In November of this year, I attended the 24th Large Installation System Administration (LISA) Conference in San Jose, CA. LISA is an annual technical conference sponsored by USENIX: the Advanced Computing Systems Association.
On Friday, November 12th, I spoke at a “Guru Is In” session on “Security” where I was able to facilitate a discussion with all levels of system administrators (and an auditor) about compliancy versus security. We had a lively exchange of views and information.
I also had an opportunity to speak with John Arrasjid, a USENIX Director and Principal Architect at VMware. We talked about operating system security, cloud computing, and next year's LISA to be held in Boston, Massachusetts.

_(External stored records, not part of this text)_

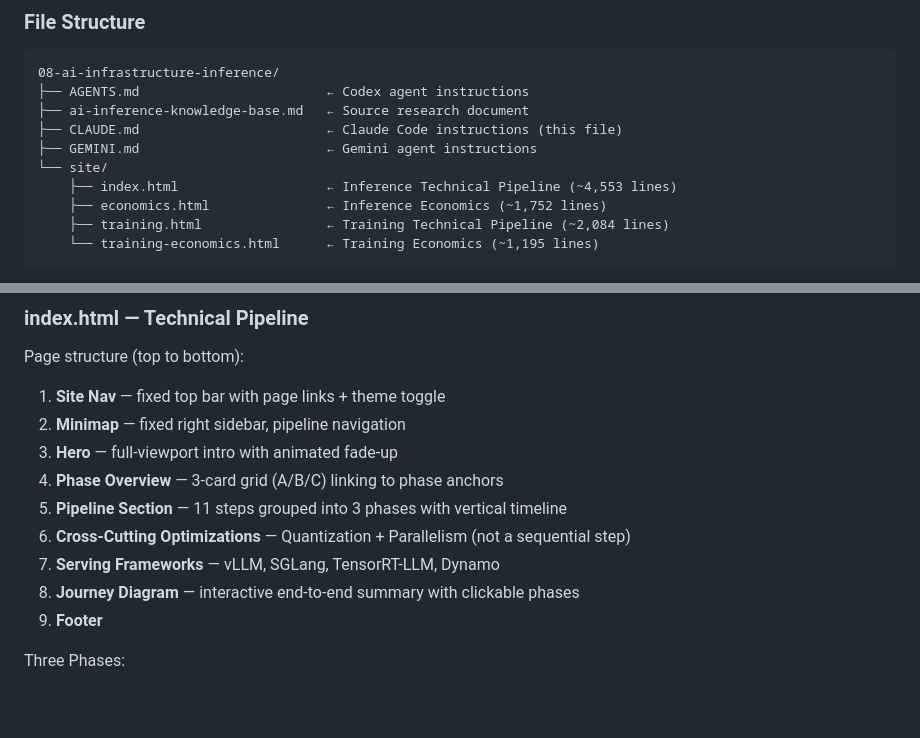
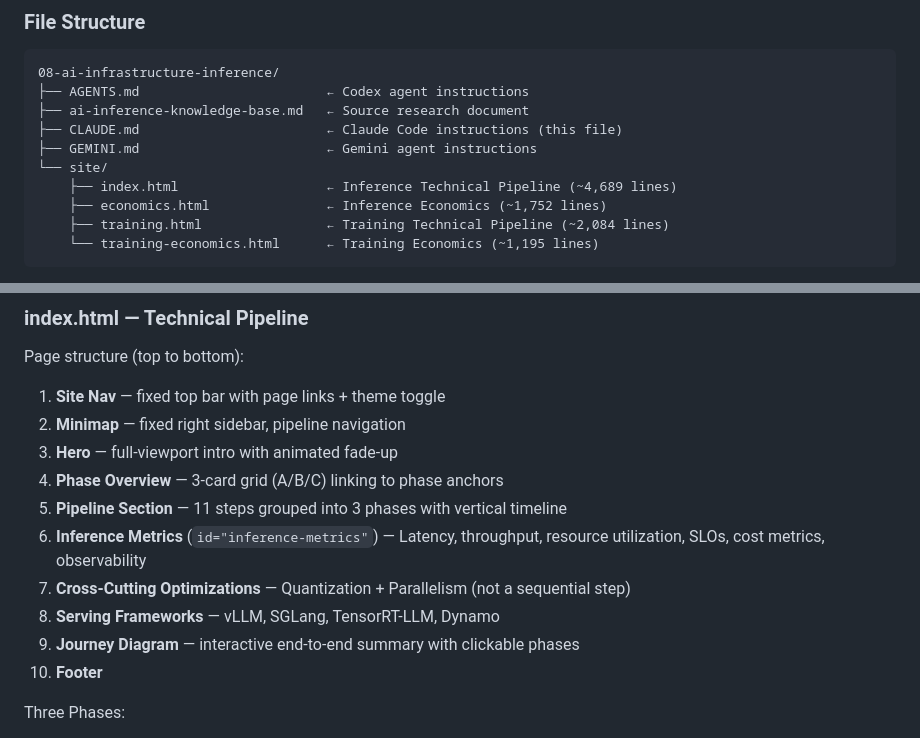
Before and after one commit to jerrison/llm-inference-anatomy, a Markdown page: CLAUDE.md, 2 parts joined by grey strips. Rendered like a GitHub page; blank space fills up the shorter version.

Commit message:
Update CLAUDE.md: add Inference Metrics section docs
Co-Authored-By: Claude Opus 4.6 <noreply@anthropic.com>

```diff
--- a/CLAUDE.md
+++ b/CLAUDE.md
@@ -27,7 +27,7 @@ A four-page interactive reference site covering LLM training and inference. Two
 ├── CLAUDE.md                        ← Claude Code instructions (this file)
 ├── GEMINI.md                        ← Gemini agent instructions
 └── site/
-    ├── index.html                   ← Inference Technical Pipeline (~4,553 lines)
+    ├── index.html                   ← Inference Technical Pipeline (~4,689 lines)
     ├── economics.html               ← Inference Economics (~1,752 lines)
     ├── training.html                ← Training Technical Pipeline (~2,084 lines)
     └── training-economics.html      ← Training Economics (~1,195 lines)
@@ -45,10 +45,11 @@ Page structure (top to bottom):
 3. **Hero** — full-viewport intro with animated fade-up
 4. **Phase Overview** — 3-card grid (A/B/C) linking to phase anchors
 5. **Pipeline Section** — 11 steps grouped into 3 phases with vertical timeline
-6. **Cross-Cutting Optimizations** — Quantization + Parallelism (not a sequential step)
-7. **Serving Frameworks** — vLLM, SGLang, TensorRT-LLM, Dynamo
-8. **Journey Diagram** — interactive end-to-end summary with clickable phases
-9. **Footer**
+6. **Inference Metrics** (`id="inference-metrics"`) — Latency, throughput, resource utilization, SLOs, cost metrics, observability
+7. **Cross-Cutting Optimizations** — Quantization + Parallelism (not a sequential step)
+8. **Serving Frameworks** — vLLM, SGLang, TensorRT-LLM, Dynamo
+9. **Journey Diagram** — interactive end-to-end summary with clickable phases
+10. **Footer**
 
 Three Phases:
 - **Phase A (steps 01-04)**: Request Preparation — routing, preprocessing, tokenization, embedding
```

I really like LISA and USENIX. For one thing, the atmosphere is engaging but relaxed. Even though it comprises some of the best minds in the industry, there is no pretentiousness but rather a willingness to share ideas and experiences.
Outsiders would probably consider this eclectic blend of personalities and skill sets as strange whereas, the rest of us just consider it a comfortable environment which fosters an exchange of ideas.
There is no doubt that cloud computing is a hot topic these days. As an engineer, most of my career has been focused on operating systems and related security.
I find it interesting that some people tend to forget the operating system security fundamentals when it comes to cloud computing, hardware virtualization, and software virtualization.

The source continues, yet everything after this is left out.